In the wake of the police shooting of unarmed teen Michael Brown in Ferguson, Missouri, there has been a lot of conflicting information. Conflicting information about Brown’s interaction with the police, conflicting information about subsequent riots as the St. Louis black community attempts to deal with its rage and frustration, and conflicting information about how long they left Brown’s body lying at the scene of the crime, his blood running down the street.
But what does not seem to be conflicted is the mainstream media’s attempt to erase the victim. For instance, the Associated Press used the headline: “Missouri Crowd After Shooting: ‘Kill the Police’.”
[This] focuses instead on the most incendiary comment anyone heard at the scene….The only cited source stating the phrase “kill the police” in the AP story is the St. Louis County Police Department. It’s transparently obvious why the police would want the press to know they heard this phrase. This rhetoric, in their minds, justifies the outrageous over-reaction of the police force, including snarling K-9 units and paramilitary vehicles. The cops want the public to know these words were shouted, and they were afraid for their own safety.
We need objective journalism. At the very least, we need both sides of the story.

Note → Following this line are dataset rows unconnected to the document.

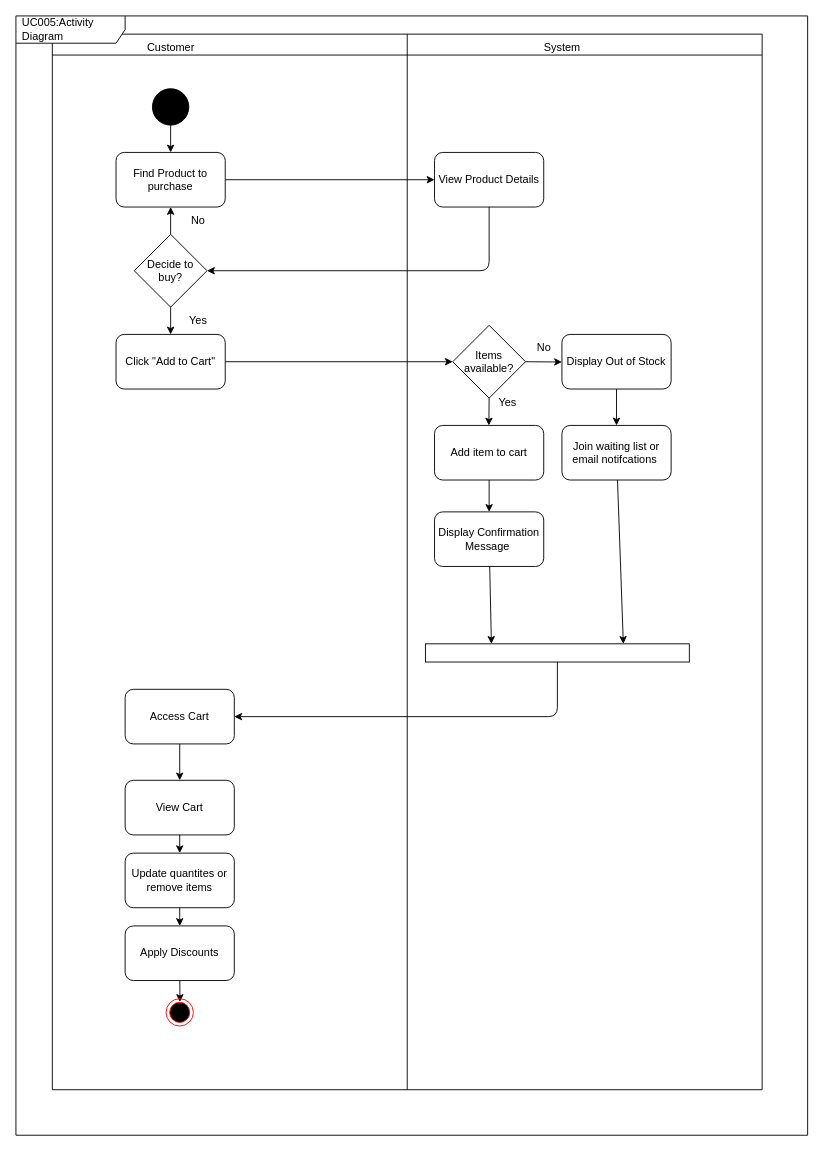
Before: proposal/submission/sec02/Allen/UC005/activity diagram.drawio in drshahizan/software-engineering, a draw.io diagram. Source tidied: cells renumbered, new cells numbered last; positions are measured from the earlier drawing's top-left corner, leaving out a move shared by most shapes. Both pictures are drawn from the tidied source at 91%, with x=0, y=0 at pixel (15, 15).
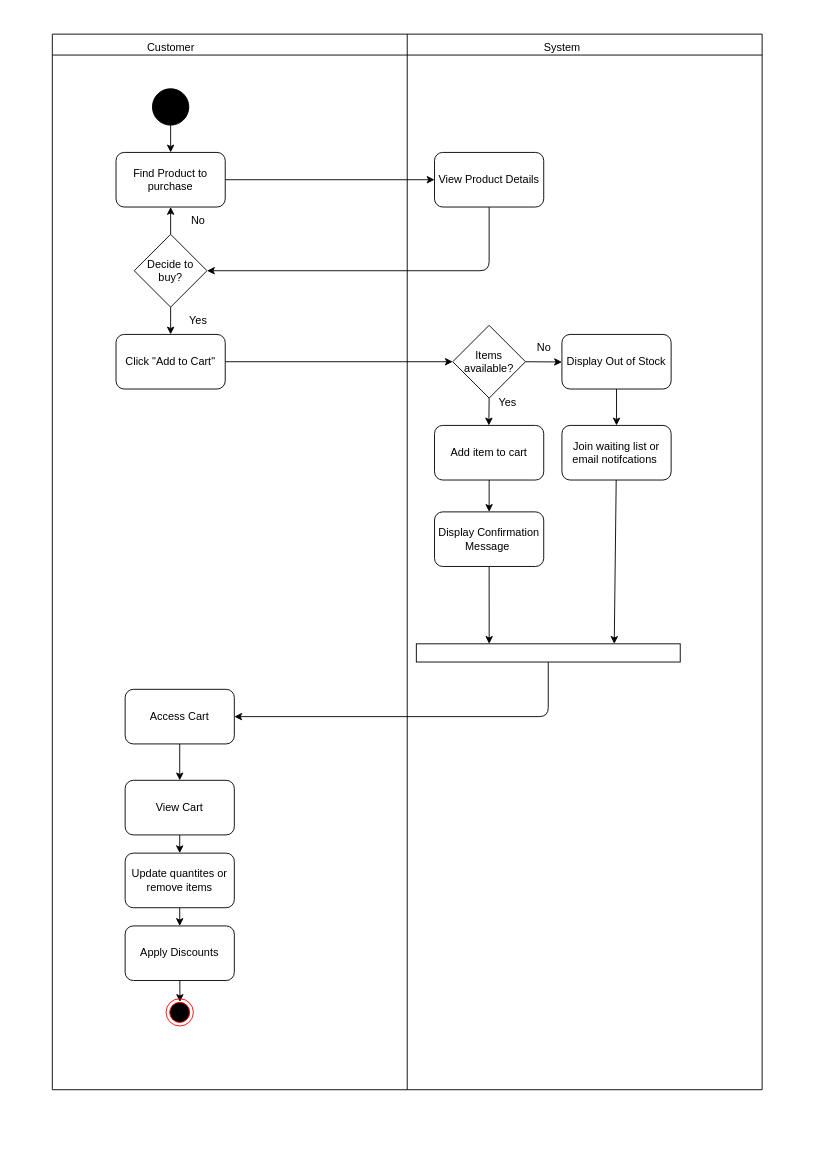
Above is the later version.

Unchanged cells that the change refers to:
```xml
<mxCell id="2" value="&amp;nbsp;" style="swimlane;whiteSpace=wrap;html=1;" parent="1" vertex="1">
  <mxGeometry x="40" y="20" width="780" height="1160" as="geometry" />
</mxCell>
<mxCell id="26" value="Display Confirmation Message&amp;nbsp;" style="rounded=1;whiteSpace=wrap;html=1;" parent="2" vertex="1">
  <mxGeometry x="420" y="525" width="120" height="60" as="geometry" />
</mxCell>
<mxCell id="30" value="Access Cart" style="rounded=1;whiteSpace=wrap;html=1;" parent="2" vertex="1">
  <mxGeometry x="80" y="720" width="120" height="60" as="geometry" />
</mxCell>
```

The edit, as a diff of the source:
```diff
@@
-    <mxCell id="25" style="edgeStyle=none;html=1;entryX=0.25;entryY=0;entryDx=0;entryDy=0;" parent="2" edge="1" source="26" target="39">
+    <mxCell id="25" style="edgeStyle=none;html=1;entryX=0.276;entryY=0;entryDx=0;entryDy=0;entryPerimeter=0;" parent="2" edge="1" source="26" target="39">
       <mxGeometry relative="1" as="geometry" />
     </mxCell>
@@
     <mxCell id="38" style="edgeStyle=none;html=1;entryX=1;entryY=0.5;entryDx=0;entryDy=0;" parent="2" edge="1" source="39" target="30">
       <mxGeometry relative="1" as="geometry">
         <Array as="points">
-          <mxPoint x="555" y="750" />
+          <mxPoint x="545" y="750" />
         </Array>
       </mxGeometry>
     </mxCell>
     <mxCell id="39" style="rounded=0;whiteSpace=wrap;html=1;" parent="2" vertex="1">
-      <mxGeometry x="410" y="670" width="290" height="20" as="geometry" />
+      <mxGeometry x="400" y="670" width="290" height="20" as="geometry" />
     </mxCell>
@@
-    <mxCell id="44" value="UC005:Activity Diagram" style="shape=umlFrame;whiteSpace=wrap;html=1;width=120;height=30;boundedLbl=1;verticalAlign=middle;align=left;spacingLeft=5;" parent="1" vertex="1">
-      <mxGeometry width="870" height="1230" as="geometry" />
-    </mxCell>
```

Team Blackness also discussed the sad passing of Robin Williams and the crippling effects of depression.